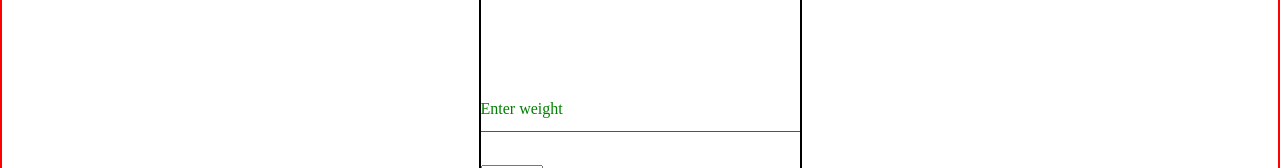
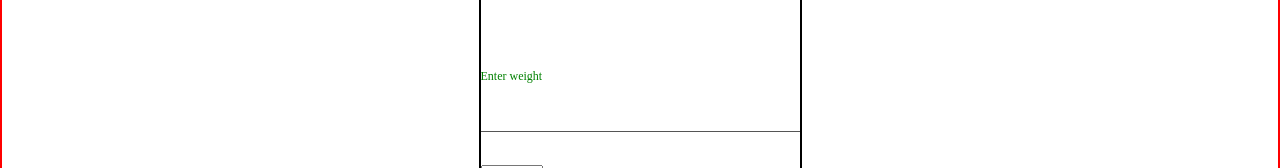
Before and after one commit to jshin720/vetcalc, a React (Create React App) app: page / in a window 1280 px wide. Shown: the part 209-377 px from the top of the page. Built offline with nearby package versions, Linux system fonts and the light colour scheme.

Commit message:
fixing label css

```diff
--- a/src/App.css
+++ b/src/App.css
@@ -85,7 +85,6 @@
 } */
 .input-container input:focus ~ label,
 .input-container input:valid ~ label{
-	top:-12px;
+	top:-30px;
 	font-size:12px;
-
 }
--- a/src/components/Fpage.jsx
+++ b/src/components/Fpage.jsx
@@ -20,7 +20,6 @@ export default function FormPage(props) {
       <h1 className="form-heading">The Pet Calc</h1>
       <form onSubmit={handleSubmit} className="calc-form">
         <div className="input-container">
-          <label className="form-label">Enter weight</label>
           <input
             type="number"
             // placeholder="Enter Weight"
@@ -28,6 +27,7 @@ export default function FormPage(props) {
             onChange={(e) => setWeight(e.target.value)}
             name="weight"
           />
+          <label className="form-label">Enter weight</label>
         </div>
         <div className="select-box">
           <select
```
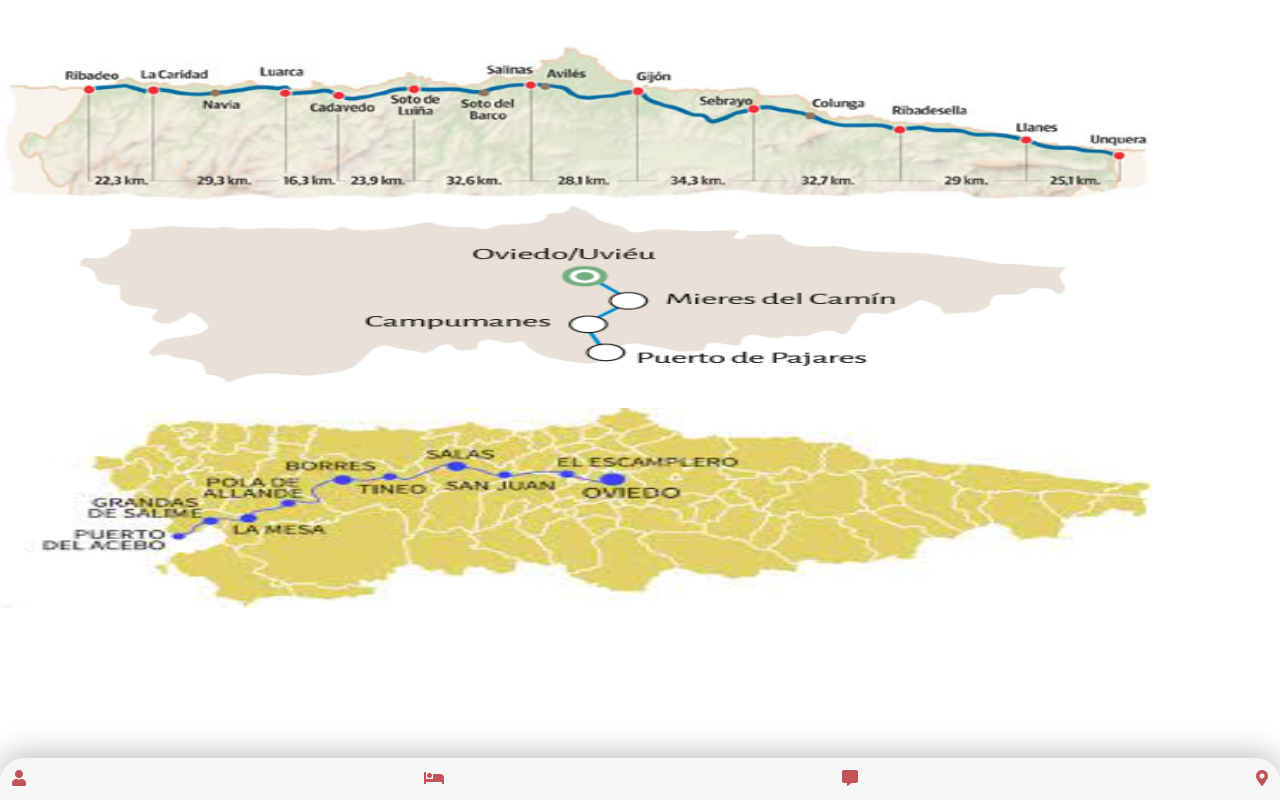
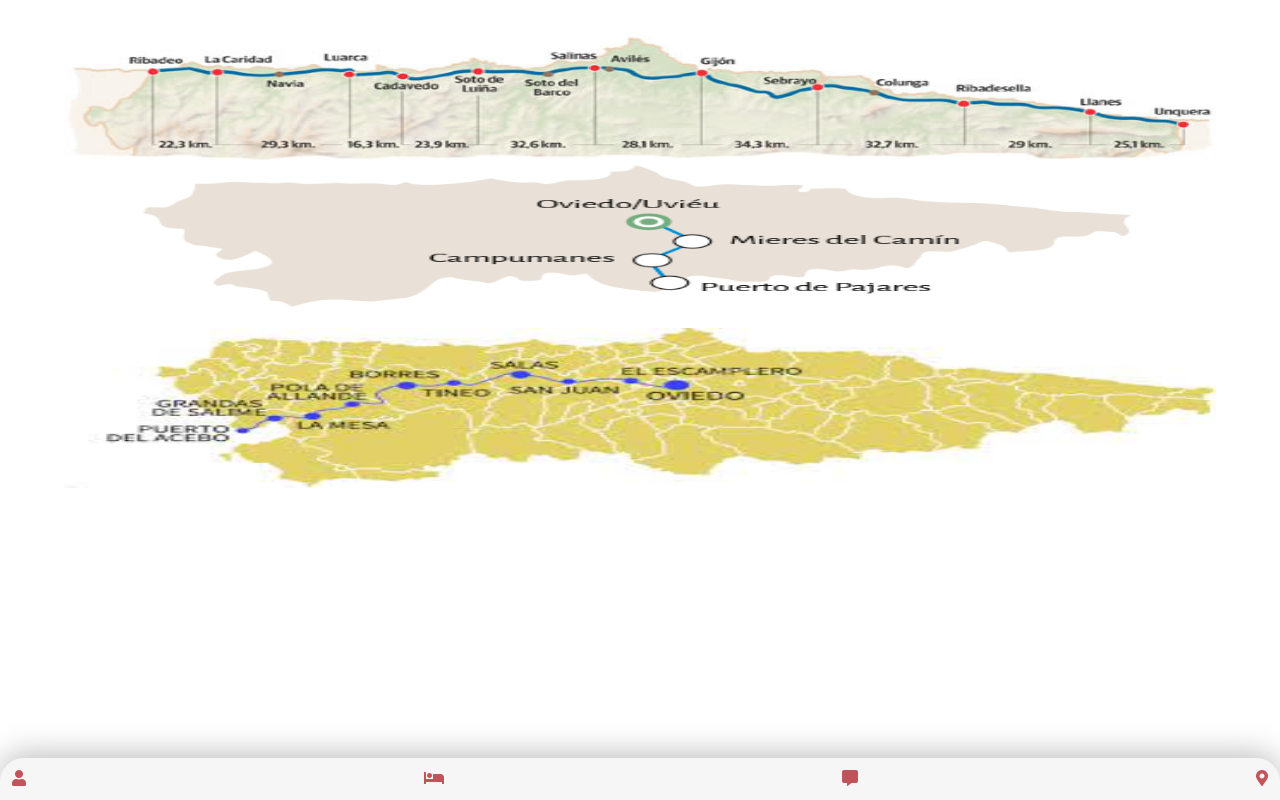
Before and after one commit to EffectiveXf5/app-freebed-santiago, a Vue app: page /caminos in a window 1280 px wide. Built offline with nearby package versions, Linux system fonts and the light colour scheme.

Commit message:
added flexbox to the all paths

```diff
--- a/src/views/Caminos.vue
+++ b/src/views/Caminos.vue
@@ -24,6 +24,7 @@ import Footer from '@/components/Footer.vue'
 
 export default {
   name: 'Caminos',
+
   components: {
     Costa,
     Primitivo,
@@ -34,9 +35,18 @@ export default {
 </script>
 
 <style scoped>
+
+  main {
+    display: flex;
+    flex-direction: column;
+    align-items: center;
+  }
+
   main img {
+    border-radius: 15px solid black;
     width: 90vw;
-    height: 25vh;
+    height: 20vh;
     margin: auto;
   }
+
 </style>
```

▶ [Task to carry out]:
Using the records above, copy every line that has the word "input" in it.

▶ [Problem solution]:
 .input-container input:focus ~ label,
 .input-container input:valid ~ label{
         <div className="input-container">
           <input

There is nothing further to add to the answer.